━━ Data section

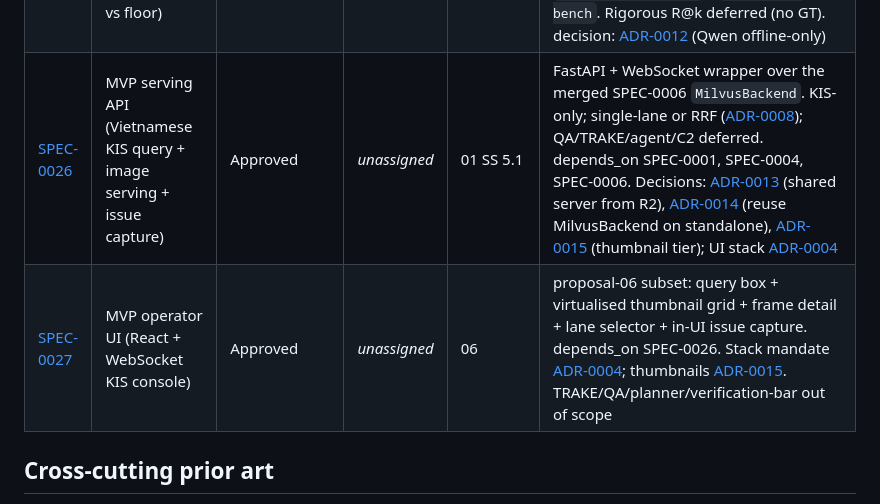
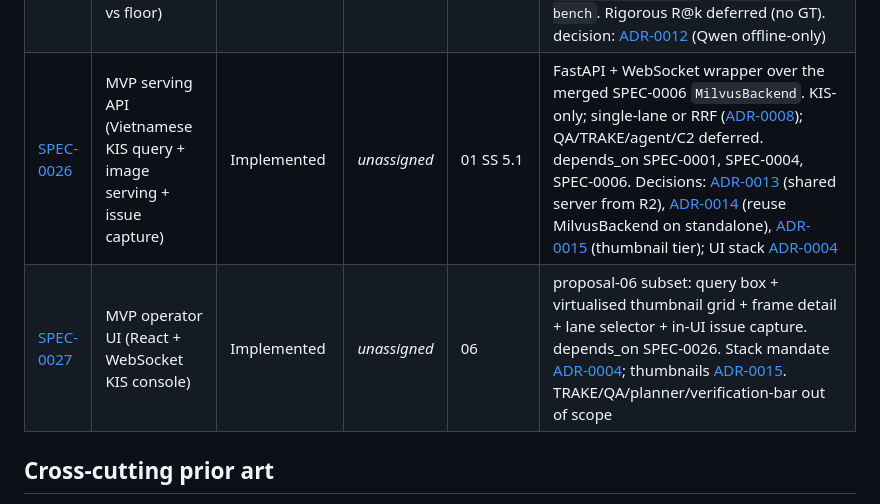
Before and after one commit to luannnguyenai/HCMAI-BACKUP, a Markdown page: docs/specs/INDEX.md, the part around the change. Drawn GitHub-style.

```diff
--- a/docs/specs/INDEX.md
+++ b/docs/specs/INDEX.md
@@ -36,8 +36,8 @@
 | [SPEC-0022](SPEC-0022-remote-gpu-runner.md) | Remote GPU job runner + Cloudflare R2 artifact sync | Implementing | _unassigned_ | 05 SS 5 | `bin/remote` CLI. R2 ([ADR-0011](../adr/ADR-0011-r2-artifact-store-and-lease-rollover.md)) for cross-lease persistence. First job: `extract-siglip` wraps SPEC-0004. cache-weights added in spec/0023 |
 | [SPEC-0024](SPEC-0024-provision-packaging.md) | One-command provisioning + R2 warm-cache restore | Implementing | _unassigned_ | 05 SS 5 | Hardens SPEC-0022 `provision`; `cache-env` job; fixes `R2Client.list()` R2-checksum bug + run_id trap from the H200 lease |
 | [SPEC-0025](SPEC-0025-encoder-bench.md) | Encoder bake-off (Qwen3-VL-Embedding vs floor) | Implemented | _unassigned_ | 01 SS 5.3 | Directional screen on the AIC2025 proxy: deployability (5070-fit) + qualitative side-by-side. Extends SPEC-0004 `Embedder`; new MetaClip2/Qwen3VL/ProvidedClip + `eval/encoder_bench` + `bin/embed bench`. Rigorous R@k deferred (no GT). decision: [ADR-0012](../adr/ADR-0012-qwen-offline-visual-document-lane.md) (Qwen offline-only) |
-| [SPEC-0026](SPEC-0026-mvp-serving-api.md) | MVP serving API (Vietnamese KIS query + image serving + issue capture) | Approved | _unassigned_ | 01 SS 5.1 | FastAPI + WebSocket wrapper over the merged SPEC-0006 `MilvusBackend`. KIS-only; single-lane or RRF ([ADR-0008](../adr/ADR-0008-rrf-as-runtime-fallback.md)); QA/TRAKE/agent/C2 deferred. depends_on SPEC-0001, SPEC-0004, SPEC-0006. Decisions: [ADR-0013](../adr/ADR-0013-mvp-single-shared-server-from-r2.md) (shared server from R2), [ADR-0014](../adr/ADR-0014-mvp-reuse-milvus-backend-standalone.md) (reuse MilvusBackend on standalone), [ADR-0015](../adr/ADR-0015-keyframe-image-hosting-thumbnails.md) (thumbnail tier); UI stack [ADR-0004](../adr/ADR-0004-no-streamlit-react-websocket-ui.md) |
-| [SPEC-0027](SPEC-0027-mvp-operator-ui.md) | MVP operator UI (React + WebSocket KIS console) | Approved | _unassigned_ | 06 | proposal-06 subset: query box + virtualised thumbnail grid + frame detail + lane selector + in-UI issue capture. depends_on SPEC-0026. Stack mandate [ADR-0004](../adr/ADR-0004-no-streamlit-react-websocket-ui.md); thumbnails [ADR-0015](../adr/ADR-0015-keyframe-image-hosting-thumbnails.md). TRAKE/QA/planner/verification-bar out of scope |
+| [SPEC-0026](SPEC-0026-mvp-serving-api.md) | MVP serving API (Vietnamese KIS query + image serving + issue capture) | Implemented | _unassigned_ | 01 SS 5.1 | FastAPI + WebSocket wrapper over the merged SPEC-0006 `MilvusBackend`. KIS-only; single-lane or RRF ([ADR-0008](../adr/ADR-0008-rrf-as-runtime-fallback.md)); QA/TRAKE/agent/C2 deferred. depends_on SPEC-0001, SPEC-0004, SPEC-0006. Decisions: [ADR-0013](../adr/ADR-0013-mvp-single-shared-server-from-r2.md) (shared server from R2), [ADR-0014](../adr/ADR-0014-mvp-reuse-milvus-backend-standalone.md) (reuse MilvusBackend on standalone), [ADR-0015](../adr/ADR-0015-keyframe-image-hosting-thumbnails.md) (thumbnail tier); UI stack [ADR-0004](../adr/ADR-0004-no-streamlit-react-websocket-ui.md) |
+| [SPEC-0027](SPEC-0027-mvp-operator-ui.md) | MVP operator UI (React + WebSocket KIS console) | Implemented | _unassigned_ | 06 | proposal-06 subset: query box + virtualised thumbnail grid + frame detail + lane selector + in-UI issue capture. depends_on SPEC-0026. Stack mandate [ADR-0004](../adr/ADR-0004-no-streamlit-react-websocket-ui.md); thumbnails [ADR-0015](../adr/ADR-0015-keyframe-image-hosting-thumbnails.md). TRAKE/QA/planner/verification-bar out of scope |
 
 ## Cross-cutting prior art
 
```
Also changed, not shown: docs/specs/SPEC-0026-mvp-serving-api.md (+3 -2 lines), docs/specs/SPEC-0027-mvp-operator-ui.md (+3 -2 lines).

━━━━

**Exercise:** Repeat the data word for word; drop the pictures.

**Result of this task:**
Before and after one commit to luannnguyenai/HCMAI-BACKUP, a Markdown page: docs/specs/INDEX.md, the part around the change. Drawn GitHub-style.

```diff
--- a/docs/specs/INDEX.md
+++ b/docs/specs/INDEX.md
@@ -36,8 +36,8 @@
 | [SPEC-0022](SPEC-0022-remote-gpu-runner.md) | Remote GPU job runner + Cloudflare R2 artifact sync | Implementing | _unassigned_ | 05 SS 5 | `bin/remote` CLI. R2 ([ADR-0011](../adr/ADR-0011-r2-artifact-store-and-lease-rollover.md)) for cross-lease persistence. First job: `extract-siglip` wraps SPEC-0004. cache-weights added in spec/0023 |
 | [SPEC-0024](SPEC-0024-provision-packaging.md) | One-command provisioning + R2 warm-cache restore | Implementing | _unassigned_ | 05 SS 5 | Hardens SPEC-0022 `provision`; `cache-env` job; fixes `R2Client.list()` R2-checksum bug + run_id trap from the H200 lease |
 | [SPEC-0025](SPEC-0025-encoder-bench.md) | Encoder bake-off (Qwen3-VL-Embedding vs floor) | Implemented | _unassigned_ | 01 SS 5.3 | Directional screen on the AIC2025 proxy: deployability (5070-fit) + qualitative side-by-side. Extends SPEC-0004 `Embedder`; new MetaClip2/Qwen3VL/ProvidedClip + `eval/encoder_bench` + `bin/embed bench`. Rigorous R@k deferred (no GT). decision: [ADR-0012](../adr/ADR-0012-qwen-offline-visual-document-lane.md) (Qwen offline-only) |
-| [SPEC-0026](SPEC-0026-mvp-serving-api.md) | MVP serving API (Vietnamese KIS query + image serving + issue capture) | Approved | _unassigned_ | 01 SS 5.1 | FastAPI + WebSocket wrapper over the merged SPEC-0006 `MilvusBackend`. KIS-only; single-lane or RRF ([ADR-0008](../adr/ADR-0008-rrf-as-runtime-fallback.md)); QA/TRAKE/agent/C2 deferred. depends_on SPEC-0001, SPEC-0004, SPEC-0006. Decisions: [ADR-0013](../adr/ADR-0013-mvp-single-shared-server-from-r2.md) (shared server from R2), [ADR-0014](../adr/ADR-0014-mvp-reuse-milvus-backend-standalone.md) (reuse MilvusBackend on standalone), [ADR-0015](../adr/ADR-0015-keyframe-image-hosting-thumbnails.md) (thumbnail tier); UI stack [ADR-0004](../adr/ADR-0004-no-streamlit-react-websocket-ui.md) |
-| [SPEC-0027](SPEC-0027-mvp-operator-ui.md) | MVP operator UI (React + WebSocket KIS console) | Approved | _unassigned_ | 06 | proposal-06 subset: query box + virtualised thumbnail grid + frame detail + lane selector + in-UI issue capture. depends_on SPEC-0026. Stack mandate [ADR-0004](../adr/ADR-0004-no-streamlit-react-websocket-ui.md); thumbnails [ADR-0015](../adr/ADR-0015-keyframe-image-hosting-thumbnails.md). TRAKE/QA/planner/verification-bar out of scope |
+| [SPEC-0026](SPEC-0026-mvp-serving-api.md) | MVP serving API (Vietnamese KIS query + image serving + issue capture) | Implemented | _unassigned_ | 01 SS 5.1 | FastAPI + WebSocket wrapper over the merged SPEC-0006 `MilvusBackend`. KIS-only; single-lane or RRF ([ADR-0008](../adr/ADR-0008-rrf-as-runtime-fallback.md)); QA/TRAKE/agent/C2 deferred. depends_on SPEC-0001, SPEC-0004, SPEC-0006. Decisions: [ADR-0013](../adr/ADR-0013-mvp-single-shared-server-from-r2.md) (shared server from R2), [ADR-0014](../adr/ADR-0014-mvp-reuse-milvus-backend-standalone.md) (reuse MilvusBackend on standalone), [ADR-0015](../adr/ADR-0015-keyframe-image-hosting-thumbnails.md) (thumbnail tier); UI stack [ADR-0004](../adr/ADR-0004-no-streamlit-react-websocket-ui.md) |
+| [SPEC-0027](SPEC-0027-mvp-operator-ui.md) | MVP operator UI (React + WebSocket KIS console) | Implemented | _unassigned_ | 06 | proposal-06 subset: query box + virtualised thumbnail grid + frame detail + lane selector + in-UI issue capture. depends_on SPEC-0026. Stack mandate [ADR-0004](../adr/ADR-0004-no-streamlit-react-websocket-ui.md); thumbnails [ADR-0015](../adr/ADR-0015-keyframe-image-hosting-thumbnails.md). TRAKE/QA/planner/verification-bar out of scope |
 
 ## Cross-cutting prior art
 
```
Also changed, not shown: docs/specs/SPEC-0026-mvp-serving-api.md (+3 -2 lines), docs/specs/SPEC-0027-mvp-operator-ui.md (+3 -2 lines).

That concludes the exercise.